A listing in a 1906 biographical sketch book, The Natal Who’s Who, indicates that the ancestry of Dr. Ridgeway Haines Lamb “…extends through 1,000 years of English history, including about 20 generations of Royalty. A lineal descendant of ‘Alfred the Great.’” It noted that the Philadelphia Dental College graduate had “…practiced in every continent upon the globe” and was a “Pioneer of American Dentistry in many countries,” including India, Ceylon, Malaysia, Afghanistan, Japan, the Orient, and the South African cities of Natal, and Durban.
While a resident in Africa, he published a slim 30 page attack on Natal officialdom in 1906, Hard Times in Natal and the Way Out. He wrote a number of articles and treatises for professional dentistry publications while abroad and, after returning to America, lectured with stereopticon illustrations of Japan and Ceylon.
I know what you’re thinking. Really? Sixty countries? Alfred the Great?
Obviously, an accomplished self-promoter, as well as a devoted Palmyra booster, Dr. Lamb’s life reads like a plot outline for a Hollywood blockbuster. But that is no reason to suspect that it is fiction. Googling for any scrap of information on him, incredibly, this confirmation came from an Internet source halfway around the world in a Singapore newspaper database.
An October 1910 article in The Straits Times announced, “Something New in Singapore,” with the opening of Dr. R.H. Lamb’s new dental practice. Ever the entrepreneur, Dr. Lamb advertised his practice in a September 1911 issue of Singapore’s Weekly Sunalong with a dentifrice of is own composition, Teaberry Tooth Powder. From this June 1913 ad in The Straits Times, advising that the doctor had just returned to resume his practice on Coleman Street, having returned from Borneo and the Philippines, it may be inferred that he visited other Far East destinations during his stay in Singapore .

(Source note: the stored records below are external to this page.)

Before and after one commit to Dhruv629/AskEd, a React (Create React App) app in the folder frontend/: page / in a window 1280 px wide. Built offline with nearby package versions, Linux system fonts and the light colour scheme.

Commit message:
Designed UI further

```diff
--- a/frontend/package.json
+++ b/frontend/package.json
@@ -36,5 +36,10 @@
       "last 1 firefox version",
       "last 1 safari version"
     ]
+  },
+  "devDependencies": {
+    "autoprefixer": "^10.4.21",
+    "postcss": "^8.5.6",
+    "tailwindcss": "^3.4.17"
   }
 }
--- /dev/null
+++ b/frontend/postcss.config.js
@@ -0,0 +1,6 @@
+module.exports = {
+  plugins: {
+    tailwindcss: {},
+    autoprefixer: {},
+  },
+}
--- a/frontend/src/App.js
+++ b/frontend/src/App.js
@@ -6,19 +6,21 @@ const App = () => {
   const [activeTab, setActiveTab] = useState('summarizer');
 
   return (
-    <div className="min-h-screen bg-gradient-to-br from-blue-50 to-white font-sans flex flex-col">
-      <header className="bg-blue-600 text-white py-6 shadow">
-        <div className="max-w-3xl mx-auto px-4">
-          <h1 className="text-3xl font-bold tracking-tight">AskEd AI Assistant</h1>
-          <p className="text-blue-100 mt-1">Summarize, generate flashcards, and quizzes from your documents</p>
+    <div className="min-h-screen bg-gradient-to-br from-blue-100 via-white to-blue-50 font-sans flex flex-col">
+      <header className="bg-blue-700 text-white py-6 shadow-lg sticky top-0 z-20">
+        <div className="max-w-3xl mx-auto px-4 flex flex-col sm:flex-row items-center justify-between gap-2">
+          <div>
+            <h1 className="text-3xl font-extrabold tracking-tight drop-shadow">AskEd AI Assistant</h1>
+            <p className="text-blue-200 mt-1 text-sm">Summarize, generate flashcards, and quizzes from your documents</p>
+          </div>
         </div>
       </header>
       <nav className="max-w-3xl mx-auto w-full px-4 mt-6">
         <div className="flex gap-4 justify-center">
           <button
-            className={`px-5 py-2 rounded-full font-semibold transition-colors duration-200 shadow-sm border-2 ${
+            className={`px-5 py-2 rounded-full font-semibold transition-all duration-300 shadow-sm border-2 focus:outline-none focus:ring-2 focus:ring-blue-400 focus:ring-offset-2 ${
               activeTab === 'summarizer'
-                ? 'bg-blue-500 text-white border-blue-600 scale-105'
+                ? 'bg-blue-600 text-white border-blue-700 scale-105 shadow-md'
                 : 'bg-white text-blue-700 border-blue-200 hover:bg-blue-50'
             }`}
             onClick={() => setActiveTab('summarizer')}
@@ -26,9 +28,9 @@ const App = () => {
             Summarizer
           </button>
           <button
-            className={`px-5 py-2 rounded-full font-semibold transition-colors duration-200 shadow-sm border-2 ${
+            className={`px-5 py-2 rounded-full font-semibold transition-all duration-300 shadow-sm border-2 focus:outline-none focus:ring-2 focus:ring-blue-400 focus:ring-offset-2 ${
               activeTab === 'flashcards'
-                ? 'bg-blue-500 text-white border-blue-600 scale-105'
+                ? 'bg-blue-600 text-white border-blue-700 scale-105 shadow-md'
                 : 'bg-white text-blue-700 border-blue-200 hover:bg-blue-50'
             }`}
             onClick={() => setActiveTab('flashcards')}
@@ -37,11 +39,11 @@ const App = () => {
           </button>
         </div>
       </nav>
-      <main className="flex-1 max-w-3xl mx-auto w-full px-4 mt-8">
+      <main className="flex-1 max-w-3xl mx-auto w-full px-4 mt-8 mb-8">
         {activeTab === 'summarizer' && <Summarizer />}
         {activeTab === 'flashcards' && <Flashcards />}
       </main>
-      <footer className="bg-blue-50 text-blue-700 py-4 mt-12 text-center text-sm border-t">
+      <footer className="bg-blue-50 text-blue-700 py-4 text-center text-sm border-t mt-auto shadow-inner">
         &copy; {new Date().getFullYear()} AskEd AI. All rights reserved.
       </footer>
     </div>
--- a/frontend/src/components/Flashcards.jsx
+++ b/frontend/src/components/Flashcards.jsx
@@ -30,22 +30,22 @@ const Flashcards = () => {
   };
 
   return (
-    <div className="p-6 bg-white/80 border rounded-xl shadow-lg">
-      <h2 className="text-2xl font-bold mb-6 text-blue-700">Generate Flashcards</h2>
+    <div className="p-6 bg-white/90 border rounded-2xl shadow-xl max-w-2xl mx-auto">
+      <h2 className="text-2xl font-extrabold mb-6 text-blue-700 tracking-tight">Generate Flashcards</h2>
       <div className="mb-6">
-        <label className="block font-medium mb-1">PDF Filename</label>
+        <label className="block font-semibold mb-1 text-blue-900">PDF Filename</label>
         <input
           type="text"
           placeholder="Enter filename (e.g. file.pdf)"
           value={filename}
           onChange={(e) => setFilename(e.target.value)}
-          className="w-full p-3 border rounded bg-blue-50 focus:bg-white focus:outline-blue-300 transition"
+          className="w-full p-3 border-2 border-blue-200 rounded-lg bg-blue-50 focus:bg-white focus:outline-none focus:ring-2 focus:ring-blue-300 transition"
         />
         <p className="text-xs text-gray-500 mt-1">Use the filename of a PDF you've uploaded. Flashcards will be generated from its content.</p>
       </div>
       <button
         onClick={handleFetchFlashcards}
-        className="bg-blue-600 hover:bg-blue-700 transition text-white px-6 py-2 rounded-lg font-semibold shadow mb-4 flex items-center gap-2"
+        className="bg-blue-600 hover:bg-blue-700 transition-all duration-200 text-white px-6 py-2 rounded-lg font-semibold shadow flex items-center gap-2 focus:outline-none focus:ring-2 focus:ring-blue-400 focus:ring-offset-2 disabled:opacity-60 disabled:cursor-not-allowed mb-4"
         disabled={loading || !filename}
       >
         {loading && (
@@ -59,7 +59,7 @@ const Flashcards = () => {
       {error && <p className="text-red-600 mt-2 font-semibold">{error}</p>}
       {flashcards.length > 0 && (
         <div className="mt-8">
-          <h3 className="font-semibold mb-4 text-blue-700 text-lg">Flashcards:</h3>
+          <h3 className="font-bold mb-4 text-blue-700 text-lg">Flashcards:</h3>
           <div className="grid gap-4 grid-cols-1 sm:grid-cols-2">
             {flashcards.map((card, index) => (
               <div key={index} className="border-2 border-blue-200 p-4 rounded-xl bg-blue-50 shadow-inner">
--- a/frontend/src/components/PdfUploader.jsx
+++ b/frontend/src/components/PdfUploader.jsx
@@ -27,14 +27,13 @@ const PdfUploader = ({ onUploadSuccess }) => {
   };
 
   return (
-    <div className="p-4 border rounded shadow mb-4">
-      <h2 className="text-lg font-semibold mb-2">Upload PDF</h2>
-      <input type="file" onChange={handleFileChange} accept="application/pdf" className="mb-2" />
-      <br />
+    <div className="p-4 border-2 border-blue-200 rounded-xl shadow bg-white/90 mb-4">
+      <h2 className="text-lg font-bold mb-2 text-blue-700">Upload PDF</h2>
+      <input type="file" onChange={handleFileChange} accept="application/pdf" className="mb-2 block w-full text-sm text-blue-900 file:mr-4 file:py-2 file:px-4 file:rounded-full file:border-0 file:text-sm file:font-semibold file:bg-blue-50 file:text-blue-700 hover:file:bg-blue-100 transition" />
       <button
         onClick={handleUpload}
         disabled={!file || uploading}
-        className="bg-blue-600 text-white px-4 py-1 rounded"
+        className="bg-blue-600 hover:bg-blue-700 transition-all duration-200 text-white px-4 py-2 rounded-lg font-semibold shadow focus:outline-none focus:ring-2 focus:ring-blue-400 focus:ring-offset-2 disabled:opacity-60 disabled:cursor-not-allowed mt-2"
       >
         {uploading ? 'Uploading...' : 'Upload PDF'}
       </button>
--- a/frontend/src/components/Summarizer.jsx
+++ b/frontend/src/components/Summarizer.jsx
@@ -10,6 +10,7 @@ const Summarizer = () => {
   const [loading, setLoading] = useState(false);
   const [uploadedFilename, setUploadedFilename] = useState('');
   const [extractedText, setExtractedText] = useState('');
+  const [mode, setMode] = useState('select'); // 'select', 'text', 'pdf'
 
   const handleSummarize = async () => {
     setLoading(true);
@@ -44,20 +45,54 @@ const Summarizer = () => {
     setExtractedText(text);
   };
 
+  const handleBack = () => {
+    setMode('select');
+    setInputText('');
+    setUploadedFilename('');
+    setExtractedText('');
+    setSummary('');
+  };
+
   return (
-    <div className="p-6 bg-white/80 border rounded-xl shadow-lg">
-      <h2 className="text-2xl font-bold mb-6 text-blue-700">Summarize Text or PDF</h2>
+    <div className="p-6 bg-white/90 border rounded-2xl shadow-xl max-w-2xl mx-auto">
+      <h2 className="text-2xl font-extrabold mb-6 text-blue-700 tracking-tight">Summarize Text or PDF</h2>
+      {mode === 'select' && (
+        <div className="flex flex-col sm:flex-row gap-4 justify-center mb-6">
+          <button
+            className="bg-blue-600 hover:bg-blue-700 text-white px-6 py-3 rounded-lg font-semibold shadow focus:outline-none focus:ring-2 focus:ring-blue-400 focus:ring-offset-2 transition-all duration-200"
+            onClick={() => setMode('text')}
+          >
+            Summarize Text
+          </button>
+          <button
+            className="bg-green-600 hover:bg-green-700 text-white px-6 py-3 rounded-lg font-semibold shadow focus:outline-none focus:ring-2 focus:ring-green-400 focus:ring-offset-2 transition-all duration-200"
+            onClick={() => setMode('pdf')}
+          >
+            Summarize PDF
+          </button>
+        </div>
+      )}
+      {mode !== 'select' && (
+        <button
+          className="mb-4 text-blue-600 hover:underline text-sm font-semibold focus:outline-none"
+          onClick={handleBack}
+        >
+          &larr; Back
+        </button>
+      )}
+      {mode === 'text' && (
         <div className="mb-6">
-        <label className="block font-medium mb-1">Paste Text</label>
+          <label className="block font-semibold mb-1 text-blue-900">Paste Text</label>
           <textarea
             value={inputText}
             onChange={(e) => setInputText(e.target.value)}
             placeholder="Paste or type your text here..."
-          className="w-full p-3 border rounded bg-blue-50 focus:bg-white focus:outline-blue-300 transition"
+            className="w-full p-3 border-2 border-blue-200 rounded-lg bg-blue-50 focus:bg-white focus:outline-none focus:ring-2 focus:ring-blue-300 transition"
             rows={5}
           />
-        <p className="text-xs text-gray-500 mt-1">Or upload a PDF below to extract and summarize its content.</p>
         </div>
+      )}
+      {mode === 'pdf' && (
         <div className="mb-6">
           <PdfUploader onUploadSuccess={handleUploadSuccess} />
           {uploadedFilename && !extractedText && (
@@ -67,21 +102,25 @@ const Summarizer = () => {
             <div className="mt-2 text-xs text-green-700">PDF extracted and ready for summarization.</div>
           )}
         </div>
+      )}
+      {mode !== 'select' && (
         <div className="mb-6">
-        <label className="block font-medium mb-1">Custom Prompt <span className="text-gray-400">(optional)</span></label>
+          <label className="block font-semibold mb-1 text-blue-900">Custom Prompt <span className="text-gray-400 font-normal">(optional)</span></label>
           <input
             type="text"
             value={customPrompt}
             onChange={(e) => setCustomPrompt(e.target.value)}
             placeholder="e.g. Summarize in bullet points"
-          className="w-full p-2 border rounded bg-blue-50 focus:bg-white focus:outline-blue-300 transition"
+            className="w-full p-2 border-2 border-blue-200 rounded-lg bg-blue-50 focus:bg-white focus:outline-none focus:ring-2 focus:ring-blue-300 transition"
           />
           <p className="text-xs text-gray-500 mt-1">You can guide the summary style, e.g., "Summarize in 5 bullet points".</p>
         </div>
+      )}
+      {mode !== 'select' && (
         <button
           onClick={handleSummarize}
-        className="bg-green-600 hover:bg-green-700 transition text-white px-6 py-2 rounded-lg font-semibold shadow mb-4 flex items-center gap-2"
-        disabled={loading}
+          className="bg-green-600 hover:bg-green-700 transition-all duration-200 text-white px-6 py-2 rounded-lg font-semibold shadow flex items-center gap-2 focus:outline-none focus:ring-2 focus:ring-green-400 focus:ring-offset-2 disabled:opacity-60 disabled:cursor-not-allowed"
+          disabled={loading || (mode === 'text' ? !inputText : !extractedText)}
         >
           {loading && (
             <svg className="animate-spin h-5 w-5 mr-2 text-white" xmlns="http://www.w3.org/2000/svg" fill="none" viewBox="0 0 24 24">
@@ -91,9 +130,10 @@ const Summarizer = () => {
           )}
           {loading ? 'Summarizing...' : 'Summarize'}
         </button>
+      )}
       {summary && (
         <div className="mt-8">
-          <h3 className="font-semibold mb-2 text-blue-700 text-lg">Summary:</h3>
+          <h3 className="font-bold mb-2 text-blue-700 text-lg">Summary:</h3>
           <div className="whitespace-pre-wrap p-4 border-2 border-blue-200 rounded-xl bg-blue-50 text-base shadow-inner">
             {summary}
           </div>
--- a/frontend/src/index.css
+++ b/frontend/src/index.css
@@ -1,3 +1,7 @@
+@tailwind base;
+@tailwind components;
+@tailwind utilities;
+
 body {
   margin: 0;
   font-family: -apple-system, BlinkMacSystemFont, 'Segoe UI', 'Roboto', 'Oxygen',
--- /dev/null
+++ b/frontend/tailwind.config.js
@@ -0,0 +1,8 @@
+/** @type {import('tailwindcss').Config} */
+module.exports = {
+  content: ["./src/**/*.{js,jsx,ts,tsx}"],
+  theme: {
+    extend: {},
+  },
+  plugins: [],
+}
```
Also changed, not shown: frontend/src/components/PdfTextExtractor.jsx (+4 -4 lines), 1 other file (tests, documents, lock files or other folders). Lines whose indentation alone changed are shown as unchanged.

A February 1913 Weekly Sun ad solicited buyers for a 3½″x6″ souvenir booklet of Singapore. Could this small 48 page pamphlet have been a dress rehearsal for Picturesque Palmyra? Altogether, there were dozens of other advertisements for Dr. R.H. Lamb in three different Singapore newspapers published from 1910– 1914. Presumably, he returned to America when the ads ceased in May 1915.
His obituary in the Trenton Evening Times referred to a pagoda built by Dr. Lamb in which to house and display his very large and unique curio collection, acquired as a result of his world travels. Doubtless, the photo on page 31, captioned “Pagoda—Lamb’s Extension” is that shrine to his globe-trotting adventures.
The 1926 Burlington County Directory lists Lamb as “retired,” living at 429 Horace Street, Palmyra. At the same address is his wife, Kathryn, his son Howard R. Lamb (no occupation), and daughter, Bermuda Lamb, a nurse. If any reader has more information or photos about Dr. Ridgeway Haines Lamb, his real estate interests in Palmyra or elsewhere, writings, lectures, his descendants, or any other aspect of this extraordinary gentleman’s life, please comment or contact us so that this saga may be made more complete.
A sincere thank you to Palmyra Cultural and Historical Society President, Jim May, for generously permitting me to scan his copy of Picturesque Palmyra, and to HSR Board member and professional historian, Paul W. Schopp, for providing the two Trenton Evening Times newspaper clippings.— John McCormick, Gaslight News editor Click here to view a PDF file of the entire 48 page Picturesque Palmyra booklet. Be advised, it is a 6.63MB file. Viewing tip: After the file uploads to your computer, it will likely have the pages turned sideways. Hit your escape button which will take you out of the “full-screen” view. Then, right-mouse click anywhere on the image to choose “rotate clockwise” from a pop-up menu. Voila! Now you don’t have to turn on your head to look at the pages. – John McCormick, Gaslight News editor